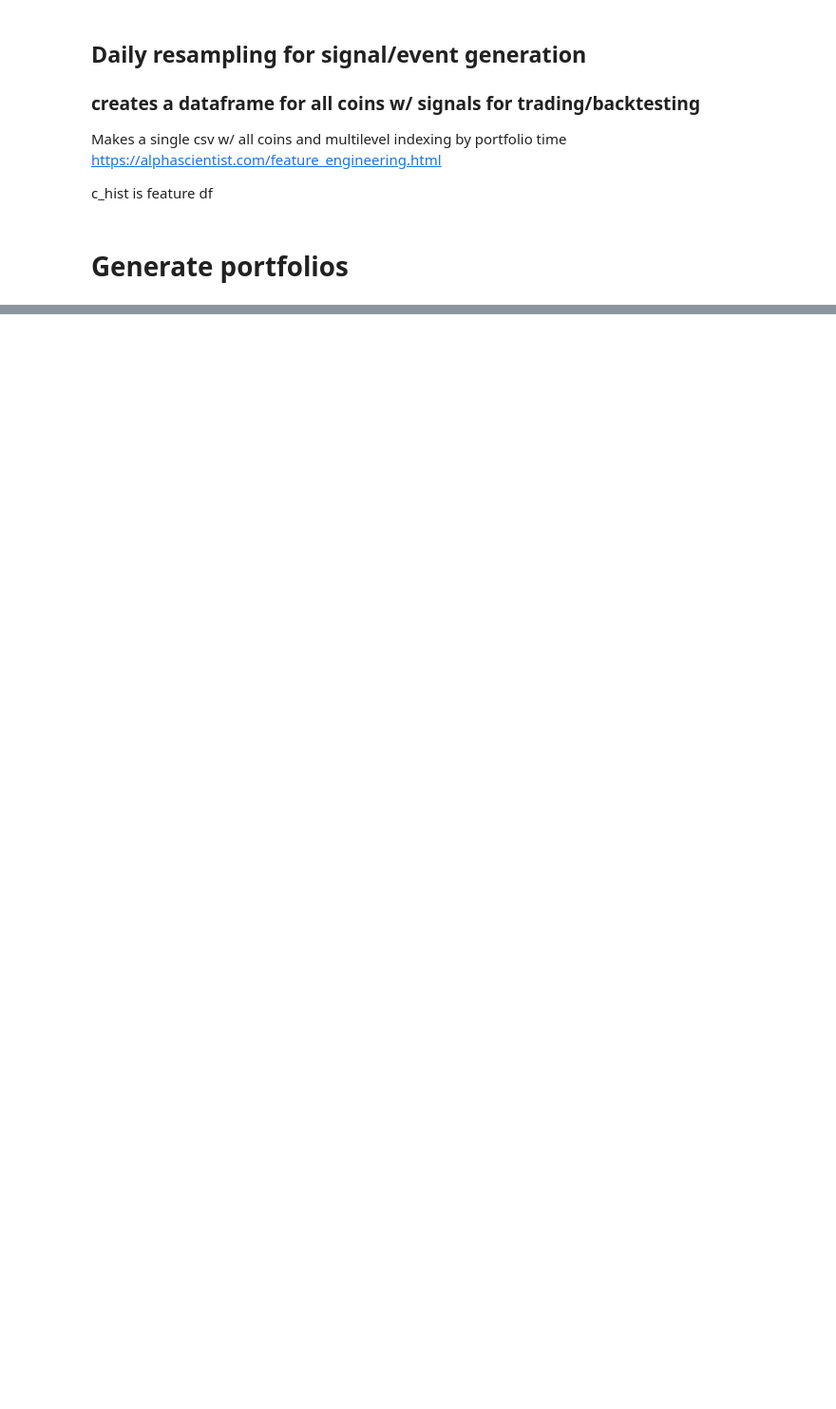
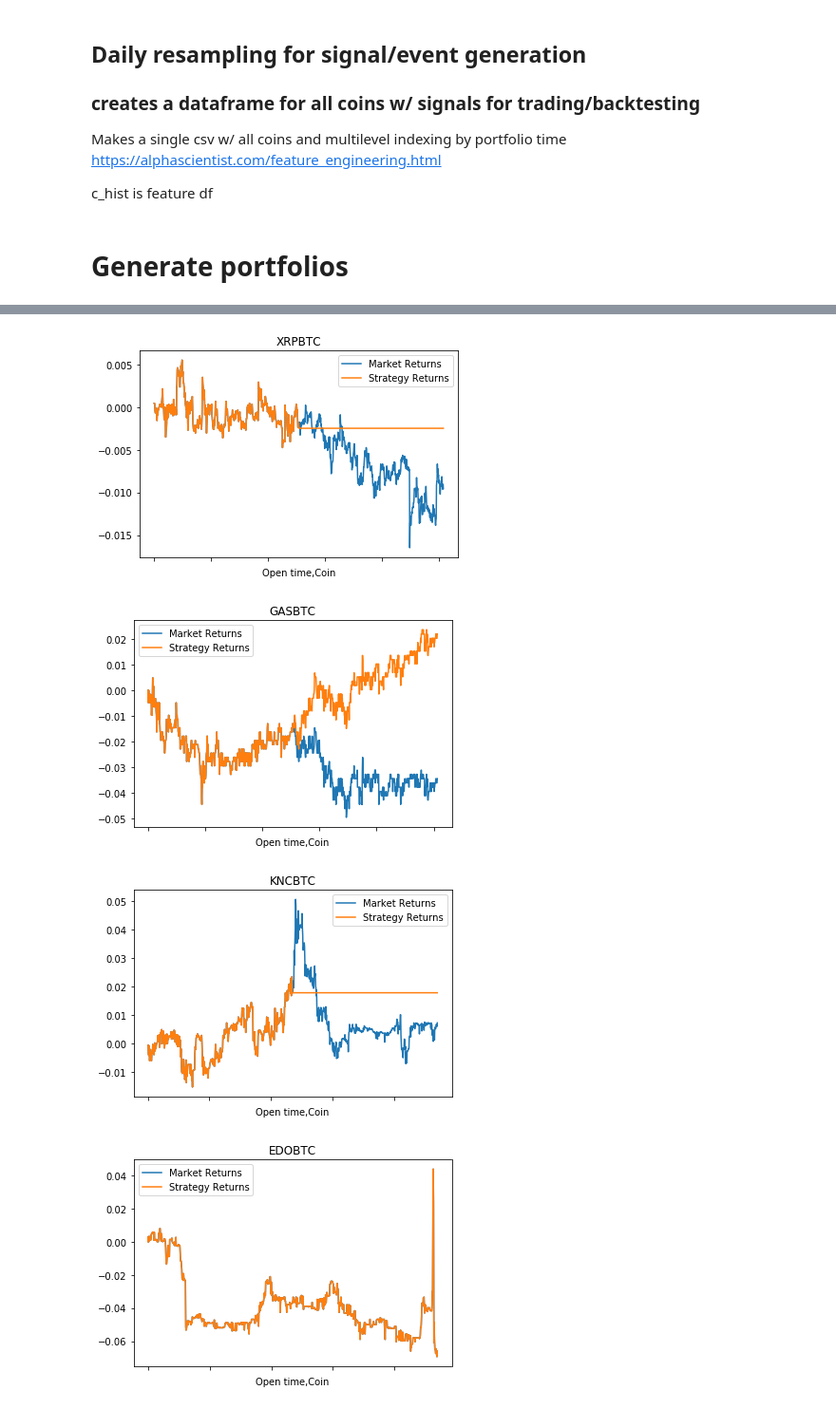
Before and after one commit to darkstar4401/Portfolio-Analysis, a Jupyter notebook: portfolio_maker.ipynb, the cells around one changed output, grey strips where cells are left out. Shown at 95% size. Cells and saved outputs as stored; diff of their text form; code cells hidden in the pictures; blank space fills up the shorter version.

```diff
--- a/portfolio_maker.ipynb
+++ b/portfolio_maker.ipynb
@@ -10,14 +10,14 @@ class QTrader(object):
     def __init__(self, sym_data, eta=1, transaction_cost=0.005, position=10):
         self.sym_data = sym_data
         self.stock_data = sym_data#pd.merge(pd.read_csv('./tbill.csv', index_col='Date'), pd.read_csv('./^GSPC.csv', index_col='Date'), right_index=True, left_index=True).sort_index()
-
-        # These are price returns and the weekly returns for TBills (3 months)
+        ret = self.stock_data['Close'].rolling(window=2, center=False).apply(lambda x: x[1] / x[0] - 1)
+        # These are price returns and the weekly returns for TBills (3 months)self.stock_data['Close']
         self.returns = pd.DataFrame({
                                         'stocks': self.stock_data['Close'].rolling(window=2, center=False).apply(lambda x: x[1] / x[0] - 1),
-                                        'tbills': (self.stock_data['Close'].std() / 100 + 1) ** (1/52) - 1,
+                                        'tbills': (ret.std()) ,
                                     }, index=self.stock_data.index)
 
-        self.returns['risk_adjusted'] = self.returns.stocks - self.returns.tbills
+        self.returns['risk_adjusted'] = (self.returns.stocks - self.returns.tbills)
         self.returns['risk_adjusted_moving'] = self.returns.risk_adjusted.rolling(window=12).apply(lambda x: x.mean())
         self.returns['risk_adjusted_stdev'] = self.returns.risk_adjusted.rolling(window=12).apply(lambda x: x.std())
         self.returns['risk_adjusted_high'] = self.returns.risk_adjusted_moving + 1.5 * self.returns.risk_adjusted_stdev
@@ -631,0 +627,23 @@ today_port.to_csv("/home/me/Documents/BWA/data/trades/{}".format(fname))
+# %%
+t_rets = {}
+t_group = today_port.groupby("Coin")
+for t in today.index:
+    t_sig = t_group.get_group(t)
+    trades = t_sig[["Open","Close","qsig"]].copy()
+    trades = trades.fillna(1)
+    #print(trades.iloc[int(len(trades)/2)])
+    for ct,trade in enumerate(trades.qsig):
+        if(trade == -1 and ct != len(trades)-1):
+            trades['qsig'].iloc[ct+1:] = 0
+
+
+    trades['Market Returns'] = np.log(trades['Close'] / trades['Close'].shift(1))
+    trades['Strategy Returns'] = trades['Market Returns'] * trades['qsig'].shift(1)
+    trades[['Market Returns','Strategy Returns']].cumsum().plot(title=t)#secondary_y=trades["qsig"])
+    t_rets[t] = {'Market Returns':trades["Market Returns"].cumsum().iloc[-1],'Strategy Returns':trades['Strategy Returns'].cumsum().iloc[-1]}
+    #print(t_sig[["Open","Close","qsig"]])#.iloc[int(len(t_sig)/2)])
+# %% [output]
+[figure, added]
+[figure, added]
+[figure, added]
+[figure, added]
```
Also changed, not shown: parts of 10 cells of this notebook.
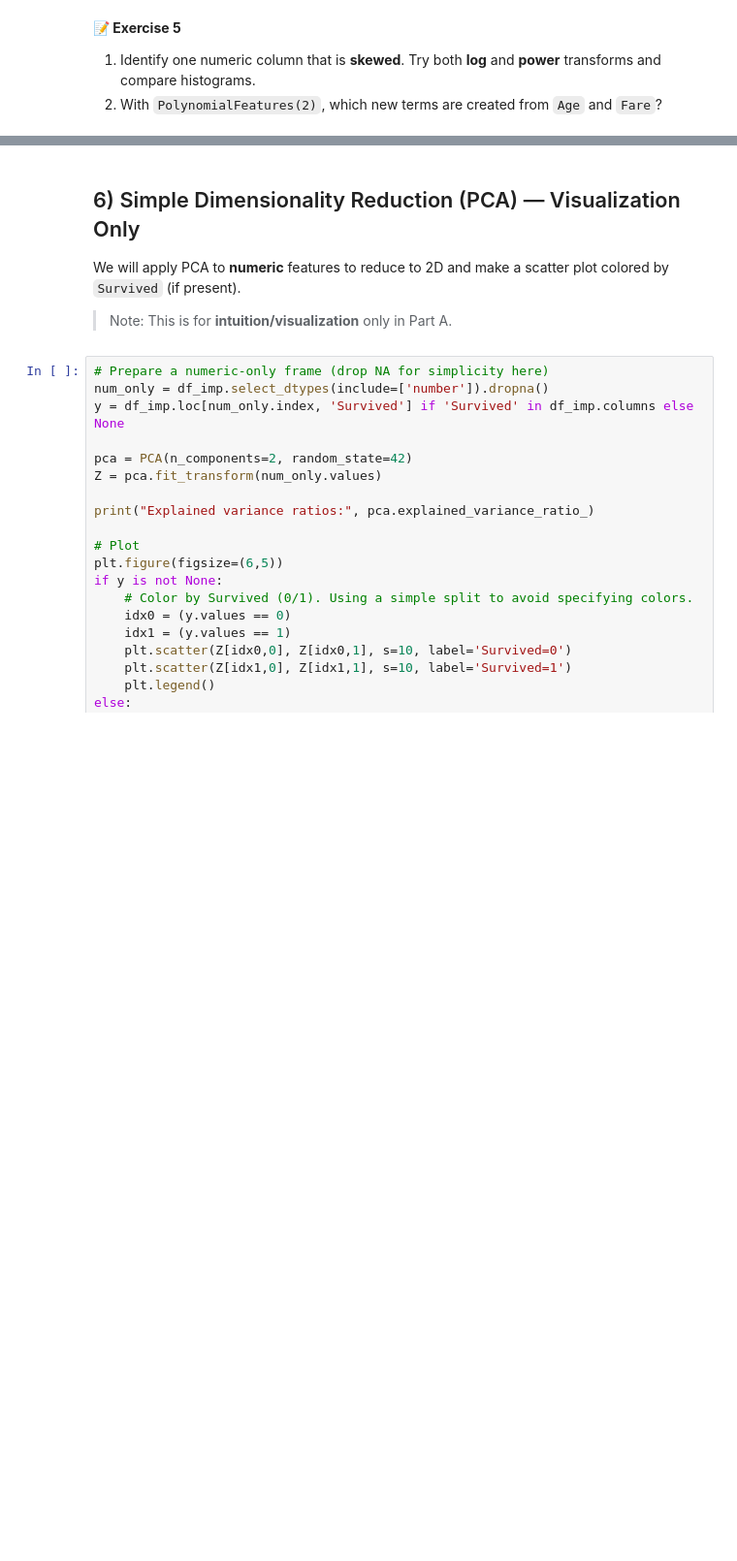
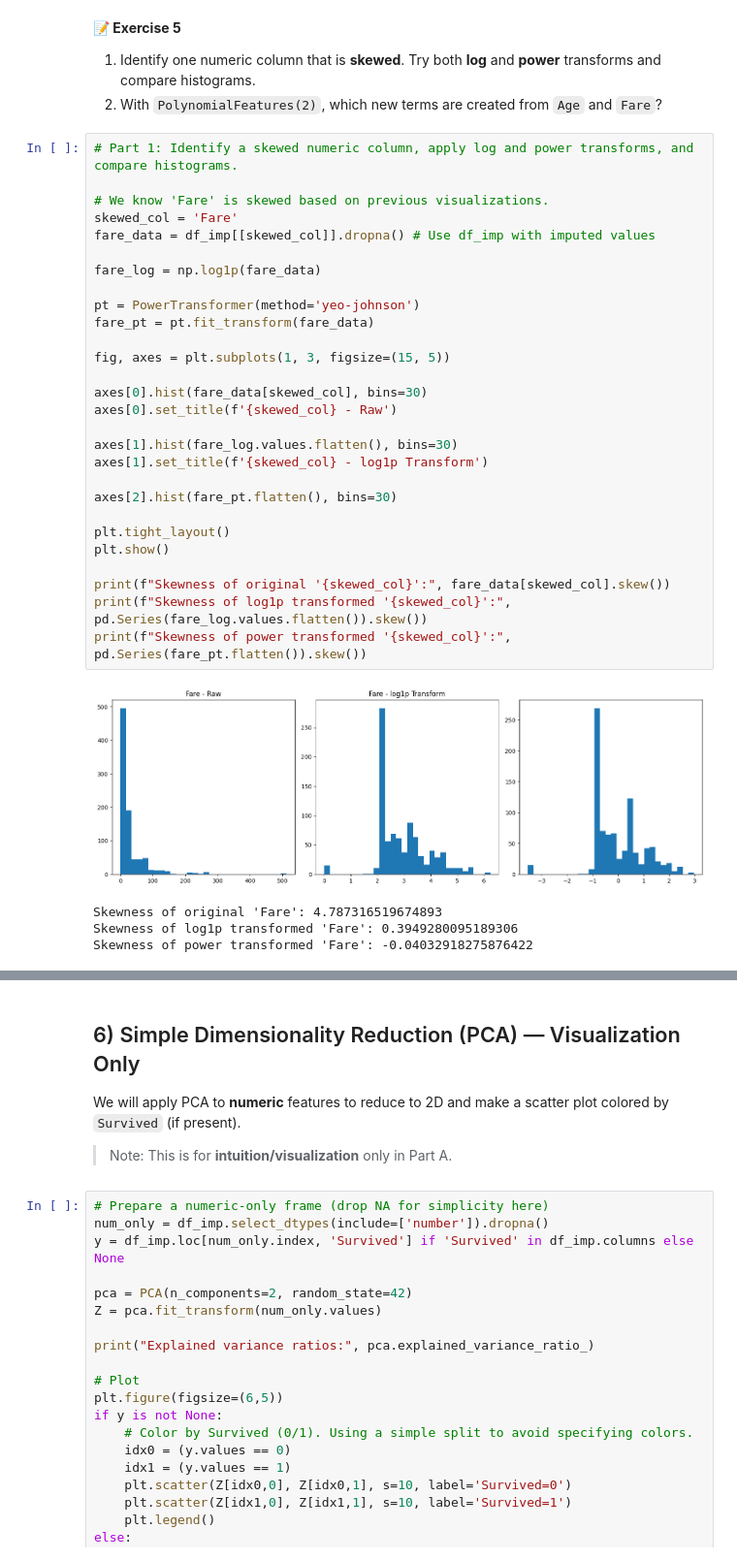
Before and after one commit to Vineelag2122/Machine-Learning, a Jupyter notebook: Feature_Engineering_PartA.ipynb, the cells around one changed output, grey strips where cells are left out. Shown: that part at 97% size. Cells and saved outputs as stored; diff of their text form; blank space fills up the shorter version.

```diff
--- a/Feature_Engineering_PartA.ipynb
+++ b/Feature_Engineering_PartA.ipynb
@@ -195,3 +398,36 @@ poly.get_feature_names_out(['Age','Fare'])[:6]
 **📝 Exercise 5**
 1) Identify one numeric column that is **skewed**. Try both **log** and **power** transforms and compare histograms.
 2) With `PolynomialFeatures(2)`, which new terms are created from `Age` and `Fare`?
+# %%
+# Part 1: Identify a skewed numeric column, apply log and power transforms, and compare histograms.
+
+# We know 'Fare' is skewed based on previous visualizations.
+skewed_col = 'Fare'
+fare_data = df_imp[[skewed_col]].dropna() # Use df_imp with imputed values
+
+fare_log = np.log1p(fare_data)
+
+pt = PowerTransformer(method='yeo-johnson')
+fare_pt = pt.fit_transform(fare_data)
+
+fig, axes = plt.subplots(1, 3, figsize=(15, 5))
+
+axes[0].hist(fare_data[skewed_col], bins=30)
+axes[0].set_title(f'{skewed_col} - Raw')
+
+axes[1].hist(fare_log.values.flatten(), bins=30)
+axes[1].set_title(f'{skewed_col} - log1p Transform')
+
+axes[2].hist(fare_pt.flatten(), bins=30)
+
+plt.tight_layout()
+plt.show()
+
+print(f"Skewness of original '{skewed_col}':", fare_data[skewed_col].skew())
+print(f"Skewness of log1p transformed '{skewed_col}':", pd.Series(fare_log.values.flatten()).skew())
+print(f"Skewness of power transformed '{skewed_col}':", pd.Series(fare_pt.flatten()).skew())
+# %% [output]
+[figure, added]
+Skewness of original 'Fare': 4.787316519674893
+Skewness of log1p transformed 'Fare': 0.3949280095189306
+Skewness of power transformed 'Fare': -0.04032918275876422
```
Also changed, not shown: parts of 24 cells of this notebook.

BRIEF: Would you please return all lines from the listing above that contain "lambda"?

EXERCISE SOLUTION:
+        ret = self.stock_data['Close'].rolling(window=2, center=False).apply(lambda x: x[1] / x[0] - 1)
                                         'stocks': self.stock_data['Close'].rolling(window=2, center=False).apply(lambda x: x[1] / x[0] - 1),
         self.returns['risk_adjusted_moving'] = self.returns.risk_adjusted.rolling(window=12).apply(lambda x: x.mean())
         self.returns['risk_adjusted_stdev'] = self.returns.risk_adjusted.rolling(window=12).apply(lambda x: x.std())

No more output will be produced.